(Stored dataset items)
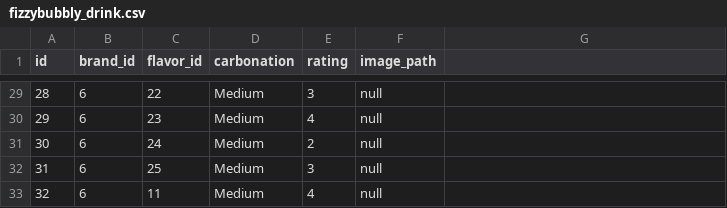
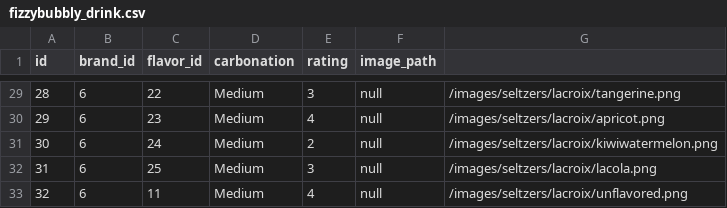
Before and after one commit to LaunchCodeLiftoffProjects/fizzybubbly, a CSV file: src/main/resources/fizzybubbly_drink.csv, drawn as a sheet; only a part is shown, gaps mark what is left out; the diff covers the shown part only.

Commit message:
added image path to drink csv

```diff
--- a/src/main/resources/fizzybubbly_drink.csv
+++ b/src/main/resources/fizzybubbly_drink.csv
@@ -29,5 +29,5 @@ id,brand_id,flavor_id,carbonation,rating,image_path
-28,6,22,Medium,3,null
-29,6,23,Medium,4,null
-30,6,24,Medium,2,null
-31,6,25,Medium,3,null
-32,6,11,Medium,4,null
+28,6,22,Medium,3,null, /images/seltzers/lacroix/tangerine.png
+29,6,23,Medium,4,null, /images/seltzers/lacroix/apricot.png
+30,6,24,Medium,2,null, /images/seltzers/lacroix/kiwiwatermelon.png
+31,6,25,Medium,3,null, /images/seltzers/lacroix/lacola.png
+32,6,11,Medium,4,null, /images/seltzers/lacroix/unflavored.png
```
Also changed, not shown: 27 edited cells elsewhere in this file.
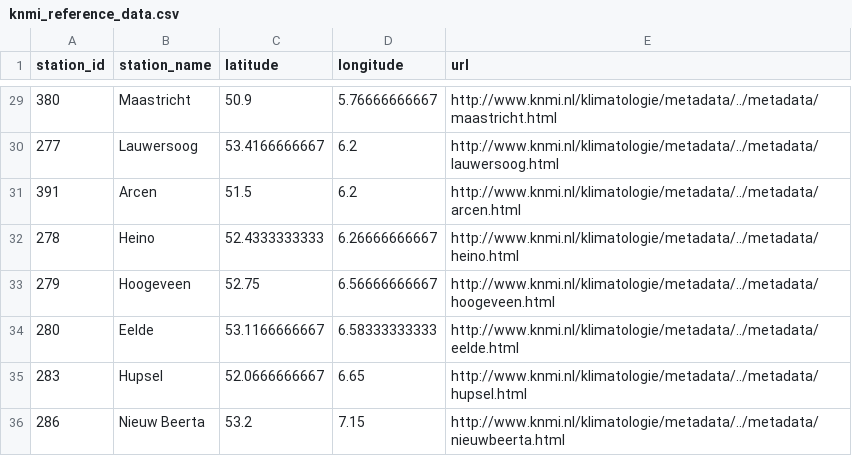
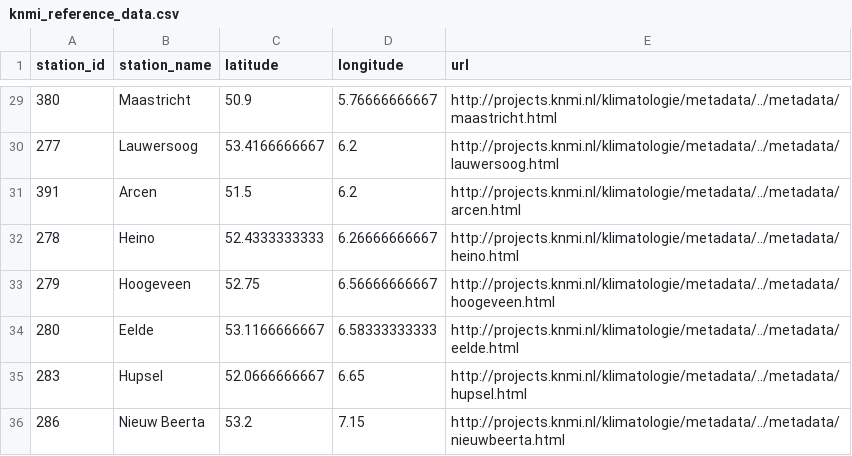
Before and after one commit to rvanharen/ERA_URBAN, a CSV file: scripts/knmi2netcdf/knmi_reference_data.csv, drawn as a sheet; only a part is shown, gaps mark what is left out; the diff covers the shown part only.

```diff
--- a/scripts/knmi2netcdf/knmi_reference_data.csv
+++ b/scripts/knmi2netcdf/knmi_reference_data.csv
@@ -29,8 +29,8 @@ station_id,station_name,latitude,longitude,url
-380,Maastricht,50.9,5.76666666667,http://www.knmi.nl/klimatologie/metadata/../metadata/maastricht.html
-277,Lauwersoog,53.4166666667,6.2,http://www.knmi.nl/klimatologie/metadata/../metadata/lauwersoog.html
-391,Arcen,51.5,6.2,http://www.knmi.nl/klimatologie/metadata/../metadata/arcen.html
-278,Heino,52.4333333333,6.26666666667,http://www.knmi.nl/klimatologie/metadata/../metadata/heino.html
-279,Hoogeveen,52.75,6.56666666667,http://www.knmi.nl/klimatologie/metadata/../metadata/hoogeveen.html
-280,Eelde,53.1166666667,6.58333333333,http://www.knmi.nl/klimatologie/metadata/../metadata/eelde.html
-283,Hupsel,52.0666666667,6.65,http://www.knmi.nl/klimatologie/metadata/../metadata/hupsel.html
-286,Nieuw Beerta,53.2,7.15,http://www.knmi.nl/klimatologie/metadata/../metadata/nieuwbeerta.html
+380,Maastricht,50.9,5.76666666667,http://projects.knmi.nl/klimatologie/metadata/../metadata/maastricht.html
+277,Lauwersoog,53.4166666667,6.2,http://projects.knmi.nl/klimatologie/metadata/../metadata/lauwersoog.html
+391,Arcen,51.5,6.2,http://projects.knmi.nl/klimatologie/metadata/../metadata/arcen.html
+278,Heino,52.4333333333,6.26666666667,http://projects.knmi.nl/klimatologie/metadata/../metadata/heino.html
+279,Hoogeveen,52.75,6.56666666667,http://projects.knmi.nl/klimatologie/metadata/../metadata/hoogeveen.html
+280,Eelde,53.1166666667,6.58333333333,http://projects.knmi.nl/klimatologie/metadata/../metadata/eelde.html
+283,Hupsel,52.0666666667,6.65,http://projects.knmi.nl/klimatologie/metadata/../metadata/hupsel.html
+286,Nieuw Beerta,53.2,7.15,http://projects.knmi.nl/klimatologie/metadata/../metadata/nieuwbeerta.html
```
Also changed, not shown: 27 edited cells elsewhere in this file, 1 other file.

# Your task
Repeat the records above verbatim. Include none of the pictures.

# Response
Before and after one commit to LaunchCodeLiftoffProjects/fizzybubbly, a CSV file: src/main/resources/fizzybubbly_drink.csv, drawn as a sheet; only a part is shown, gaps mark what is left out; the diff covers the shown part only.

Commit message:
added image path to drink csv

```diff
--- a/src/main/resources/fizzybubbly_drink.csv
+++ b/src/main/resources/fizzybubbly_drink.csv
@@ -29,5 +29,5 @@ id,brand_id,flavor_id,carbonation,rating,image_path
-28,6,22,Medium,3,null
-29,6,23,Medium,4,null
-30,6,24,Medium,2,null
-31,6,25,Medium,3,null
-32,6,11,Medium,4,null
+28,6,22,Medium,3,null, /images/seltzers/lacroix/tangerine.png
+29,6,23,Medium,4,null, /images/seltzers/lacroix/apricot.png
+30,6,24,Medium,2,null, /images/seltzers/lacroix/kiwiwatermelon.png
+31,6,25,Medium,3,null, /images/seltzers/lacroix/lacola.png
+32,6,11,Medium,4,null, /images/seltzers/lacroix/unflavored.png
```
Also changed, not shown: 27 edited cells elsewhere in this file.
Before and after one commit to rvanharen/ERA_URBAN, a CSV file: scripts/knmi2netcdf/knmi_reference_data.csv, drawn as a sheet; only a part is shown, gaps mark what is left out; the diff covers the shown part only.

```diff
--- a/scripts/knmi2netcdf/knmi_reference_data.csv
+++ b/scripts/knmi2netcdf/knmi_reference_data.csv
@@ -29,8 +29,8 @@ station_id,station_name,latitude,longitude,url
-380,Maastricht,50.9,5.76666666667,http://www.knmi.nl/klimatologie/metadata/../metadata/maastricht.html
-277,Lauwersoog,53.4166666667,6.2,http://www.knmi.nl/klimatologie/metadata/../metadata/lauwersoog.html
-391,Arcen,51.5,6.2,http://www.knmi.nl/klimatologie/metadata/../metadata/arcen.html
-278,Heino,52.4333333333,6.26666666667,http://www.knmi.nl/klimatologie/metadata/../metadata/heino.html
-279,Hoogeveen,52.75,6.56666666667,http://www.knmi.nl/klimatologie/metadata/../metadata/hoogeveen.html
-280,Eelde,53.1166666667,6.58333333333,http://www.knmi.nl/klimatologie/metadata/../metadata/eelde.html
-283,Hupsel,52.0666666667,6.65,http://www.knmi.nl/klimatologie/metadata/../metadata/hupsel.html
-286,Nieuw Beerta,53.2,7.15,http://www.knmi.nl/klimatologie/metadata/../metadata/nieuwbeerta.html
+380,Maastricht,50.9,5.76666666667,http://projects.knmi.nl/klimatologie/metadata/../metadata/maastricht.html
+277,Lauwersoog,53.4166666667,6.2,http://projects.knmi.nl/klimatologie/metadata/../metadata/lauwersoog.html
+391,Arcen,51.5,6.2,http://projects.knmi.nl/klimatologie/metadata/../metadata/arcen.html
+278,Heino,52.4333333333,6.26666666667,http://projects.knmi.nl/klimatologie/metadata/../metadata/heino.html
+279,Hoogeveen,52.75,6.56666666667,http://projects.knmi.nl/klimatologie/metadata/../metadata/hoogeveen.html
+280,Eelde,53.1166666667,6.58333333333,http://projects.knmi.nl/klimatologie/metadata/../metadata/eelde.html
+283,Hupsel,52.0666666667,6.65,http://projects.knmi.nl/klimatologie/metadata/../metadata/hupsel.html
+286,Nieuw Beerta,53.2,7.15,http://projects.knmi.nl/klimatologie/metadata/../metadata/nieuwbeerta.html
```
Also changed, not shown: 27 edited cells elsewhere in this file, 1 other file.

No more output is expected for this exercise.